[Exercise]: Word for word, write out all the entries below, omitting every picture.

-- Task data follows --

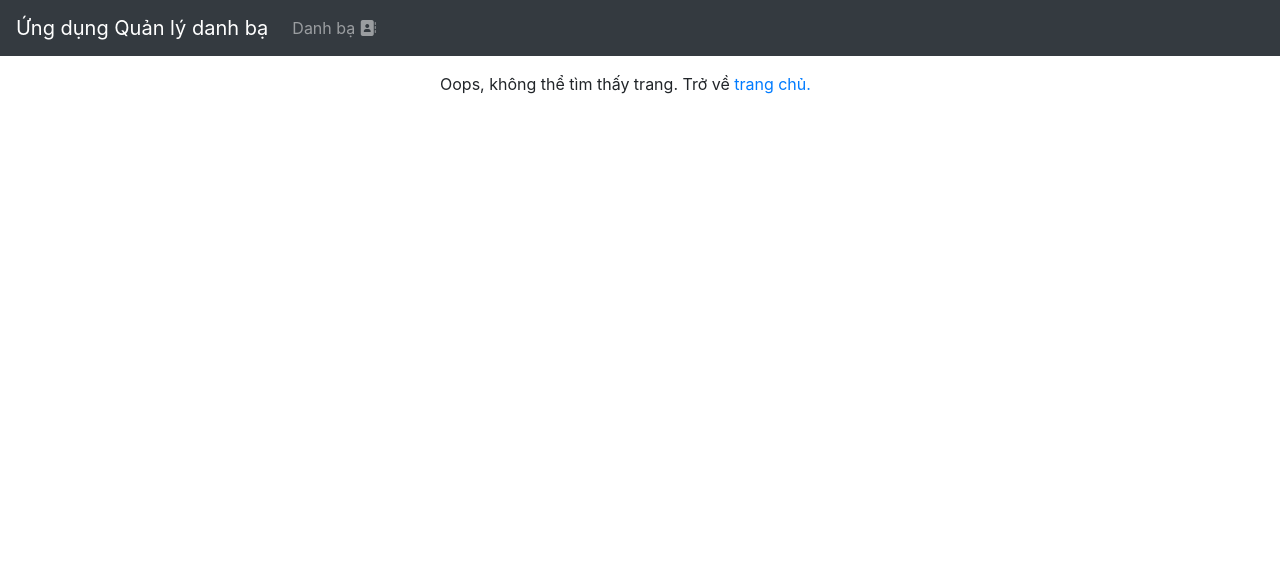
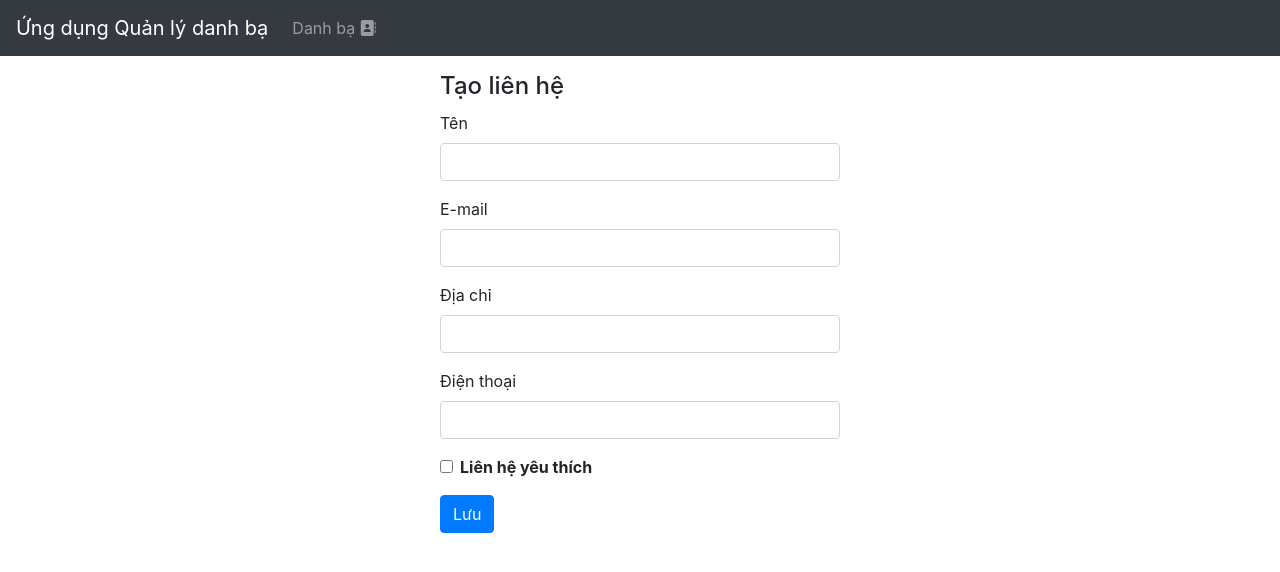
Before and after one commit to mlehau21/UDWEB2, a Vue app: page /contacts/add in a window 1280 px wide. Shown: the top 572 px of the page. Built offline with nearby package versions, Linux system fonts and the light colour scheme; no server answers.

Commit message:
Hoan thien trang them

```diff
--- a/src/views/ContactAdd.vue
+++ b/src/views/ContactAdd.vue
@@ -1,69 +1,33 @@
 <template>
-    <div v-if="contact" class="page">
-      <h4>Thêm Liên hệ</h4>
-      <ContactForm
-        :contact="contact"
-        @submit:contact="updateContact"
-
-      />
+  <div class="page">
+    <h4>Tạo liên hệ</h4>
+    <ContactForm :contact="contact" @submit:contact="uploadContact" />
     <p>{{ message }}</p>
   </div>
 </template>
 <script>
-  import ContactForm from "@/components/ContactForm.vue";
-  import ContactService from "@/services/contact.service";
+import ContactForm from "../components/ContactForm.vue";
+import ContactService from "../services/contact.service";
 export default {
   components: {
     ContactForm,
   },
-    props: {
-      id: { type: String, required: true },
-    },
   data() {
     return {
-        contact: null,
+      contact: {},
       message: "",
     };
   },
   methods: {
-      async getContact(id) {
+    async uploadContact(data) {
       try {
-          this.contact = await ContactService.get(id);
-        } catch (error) {
-          console.log(error);
-          // Chuyển sang trang NotFound đồng thời giữ cho URL không đổi
-          this.$router.push({
-            name: "notfound",
-            params: {
-              pathMatch: this.$route.path.split("/").slice(1),
-            },
-            query: this.$route.query,
-            hash: this.$route.hash,
-          });
-        }
-      },
-      async updateContact(data) {
-        try {
-          await ContactService.update(this.contact._id, data);
-          this.message = "Liên hệ được thêm thành công.";
+        // console.log(data.file);
+        await ContactService.create(data);
+        this.message = "Liên hệ được tạo thành công.";
       } catch (error) {
         console.log(error);
       }
     },
-    //   async deleteContact() {
-    //     if (confirm("Bạn muốn xóa Liên hệ này?")) {
-    //       try {
-    //         await ContactService.delete(this.contact._id);
-    //         this.$router.push({ name: "contactbook" });
-    //       } catch (error) {
-    //         console.log(error);
-    //       }
-    //     }
-    //   },
-    },
-    created() {
-      this.getContact(this.id);
-      this.message = "";
   },
 };
 </script>
--- a/src/views/ContactBook.vue
+++ b/src/views/ContactBook.vue
@@ -52,6 +52,7 @@ import ContactCard from "@/components/ContactCard.vue";
 import InputSearch from "@/components/InputSearch.vue";
 import ContactList from "@/components/ContactList.vue";
 import ContactService from "@/services/contact.service";
+import ContactAdd from "@/views/ContactAdd.vue";
 import router from "@/router";
 export default {
   components: {
```
Also changed, not shown: src/router/index.js (+8 -4 lines). Lines whose indentation alone changed are shown as unchanged.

-- Task data concluded --

[Exercise response]:
Before and after one commit to mlehau21/UDWEB2, a Vue app: page /contacts/add in a window 1280 px wide. Shown: the top 572 px of the page. Built offline with nearby package versions, Linux system fonts and the light colour scheme; no server answers.

Commit message:
Hoan thien trang them

```diff
--- a/src/views/ContactAdd.vue
+++ b/src/views/ContactAdd.vue
@@ -1,69 +1,33 @@
 <template>
-    <div v-if="contact" class="page">
-      <h4>Thêm Liên hệ</h4>
-      <ContactForm
-        :contact="contact"
-        @submit:contact="updateContact"
-
-      />
+  <div class="page">
+    <h4>Tạo liên hệ</h4>
+    <ContactForm :contact="contact" @submit:contact="uploadContact" />
     <p>{{ message }}</p>
   </div>
 </template>
 <script>
-  import ContactForm from "@/components/ContactForm.vue";
-  import ContactService from "@/services/contact.service";
+import ContactForm from "../components/ContactForm.vue";
+import ContactService from "../services/contact.service";
 export default {
   components: {
     ContactForm,
   },
-    props: {
-      id: { type: String, required: true },
-    },
   data() {
     return {
-        contact: null,
+      contact: {},
       message: "",
     };
   },
   methods: {
-      async getContact(id) {
+    async uploadContact(data) {
       try {
-          this.contact = await ContactService.get(id);
-        } catch (error) {
-          console.log(error);
-          // Chuyển sang trang NotFound đồng thời giữ cho URL không đổi
-          this.$router.push({
-            name: "notfound",
-            params: {
-              pathMatch: this.$route.path.split("/").slice(1),
-            },
-            query: this.$route.query,
-            hash: this.$route.hash,
-          });
-        }
-      },
-      async updateContact(data) {
-        try {
-          await ContactService.update(this.contact._id, data);
-          this.message = "Liên hệ được thêm thành công.";
+        // console.log(data.file);
+        await ContactService.create(data);
+        this.message = "Liên hệ được tạo thành công.";
       } catch (error) {
         console.log(error);
       }
     },
-    //   async deleteContact() {
-    //     if (confirm("Bạn muốn xóa Liên hệ này?")) {
-    //       try {
-    //         await ContactService.delete(this.contact._id);
-    //         this.$router.push({ name: "contactbook" });
-    //       } catch (error) {
-    //         console.log(error);
-    //       }
-    //     }
-    //   },
-    },
-    created() {
-      this.getContact(this.id);
-      this.message = "";
   },
 };
 </script>
--- a/src/views/ContactBook.vue
+++ b/src/views/ContactBook.vue
@@ -52,6 +52,7 @@ import ContactCard from "@/components/ContactCard.vue";
 import InputSearch from "@/components/InputSearch.vue";
 import ContactList from "@/components/ContactList.vue";
 import ContactService from "@/services/contact.service";
+import ContactAdd from "@/views/ContactAdd.vue";
 import router from "@/router";
 export default {
   components: {
```
Also changed, not shown: src/router/index.js (+8 -4 lines). Lines whose indentation alone changed are shown as unchanged.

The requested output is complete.